We see something similar today, except instead of entire industries, it’s entire countries – just take a look at the chart of an ETF for France (EWQ), Spain (EWP) or even the FTSE (ITF) in London. With the S&P at all-time highs, the EWQ is down 15% from the wave (B) high, and nowhere near the ’07 one.
In a recent Forbes article, Martin Fridson, CFA® estimated that there’s going to be nearly $1.6 trillion in defaults in the next few years. Now, nobody really knows how many bonds will default or when. But, the housing bubble sprouted from the Federal Reserve’s holding the Fed Funds rate at 1% for a year. What bubbles have sprouted now that rates have been 0% for six years? We’re guessing there’s a ton of businesses that wouldn’t have received funding had investors not been financially repressed, and forced to “reach for yield” by buying junk bonds. This “reach for yield” has basically forced desperate savers out of safe instruments and into risky ones.
But, we’re now starting to see some actual risk show up in assets like junk bonds. Notice that while the S&P 500 is at new highs (chart on the left), the junk bond ETF (JNK) isn’t anywhere close. Also, notice that the JNK is actually back down to levels last seen in late 2011. And, at the top of the chart in red is the relative strength line for JNK versus the S&P 500; notice the dramatic underperformance since 2011. We think this bearish divergence is important.

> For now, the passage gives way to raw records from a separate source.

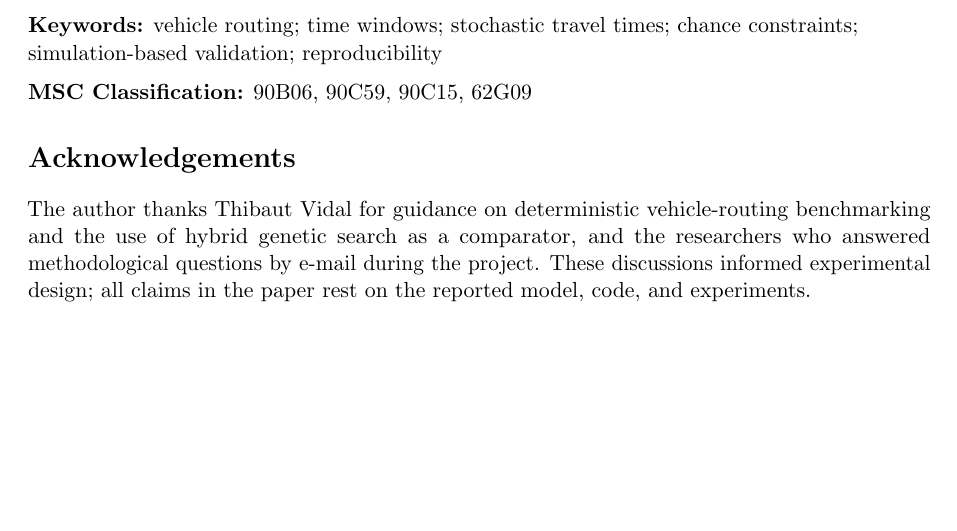
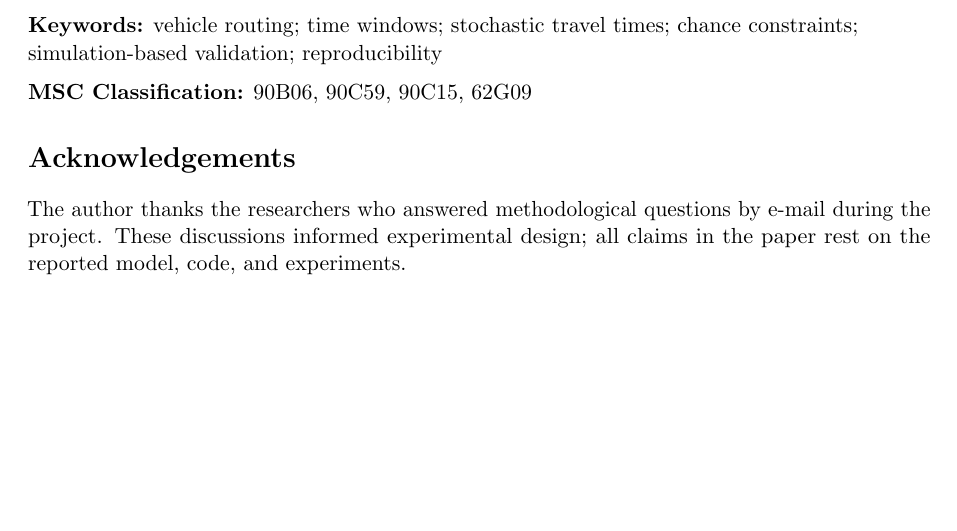
Before and after one commit to suhan10productions/reliability-screened-routing, a LaTeX paper (paper/routing_model_orf.tex): part of page 1 of 26, cut so that both start at the same text. Compiled offline with pdfLaTeX.

Commit message:
Acknowledge e-mail correspondents without naming them

```diff
--- a/paper/routing_model_orf.tex
+++ b/paper/routing_model_orf.tex
@@ -70,9 +70,8 @@ reproducibility\par}
 \noindent\textbf{MSC Classification:} 90B06, 90C59, 90C15, 62G09
 
 \section*{Acknowledgements}
-The author thanks Thibaut Vidal for guidance on deterministic vehicle-routing benchmarking and the use of hybrid genetic search as a comparator, and the
-researchers who answered methodological questions by e-mail during the
-project.
+The author thanks the researchers who answered methodological questions by
+e-mail during the project.
 These discussions informed experimental design; all claims in the paper rest
 on the reported model, code, and experiments.
 
```
Also changed, not shown: submission/routing_model_orf.tex (+2 -3 lines), paper/routing_model_orf.pdf, submission/routing_model_orf.pdf.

The market is starting to differentiate between stronger and weaker balance sheet companies, and when those weaker companies aren’t able to roll their debt over because interest rates for dodgy companies have gone up, it’s going to be a bloodbath for all of those investors who “reached” for yield. The same point is made with the chart below, which is of even dodgier debt than JNK. It shows the yield spread for CCC rated debt above Treasuries. This summer they hit an all-time low (investors were the most bullish on CCC debt ever). Much money has flowed to these risky companies whose default rates are around 50% over a full cycle. Keep in mind that all of these risky companies employ people, buy products and have been part of the current economic “expansion.” Once they fail, they’ll be part of the contraction too. Investors have very little yield to compensate them for default risk, and these bonds are terribly illiquid. When investors all rush for the door at the same time CCCs will get hammered, with follow on effects just like subprime defaults in ’06 had follow on effects.
And, the latest news comes out of a little known corner of the lending market – subprime auto loans. Specifically, Santander Consumer (SC) (which has a cozy relationship with Chrysler, to loan money to its customers with less than stellar credit) has announced that loss rates on “recent vintage” loans have increased. That’s a fancy way of saying that someone who just took a high interest rate loan isn’t going to pay it back. Take a look at a chart of SC, which came public in January 2014, and notice the stair-step lower. The Wolf would be shocked if this company survives the next recession.
What’s an investor to do?
Rather than engage in a strategy of passively holding assets that have tremendous risk, like junk bonds, or stocks for that matter, Trader Skillset believes that investors would be better off developing a skill set that includes some basic technical analysis, incorporating Elliott waves. By allowing us to help you do that, you’ll no longer be concerned about being blindsided by the next bear market, and you can instead keep your eyes on the charts to help forecast, and trade, the next big market moves.
The time zone we reference on our charts is Pacific Standard Time. Therefore, the U.S. cash market opens at 6:30 AM PST and closes at 1:00 PM PST.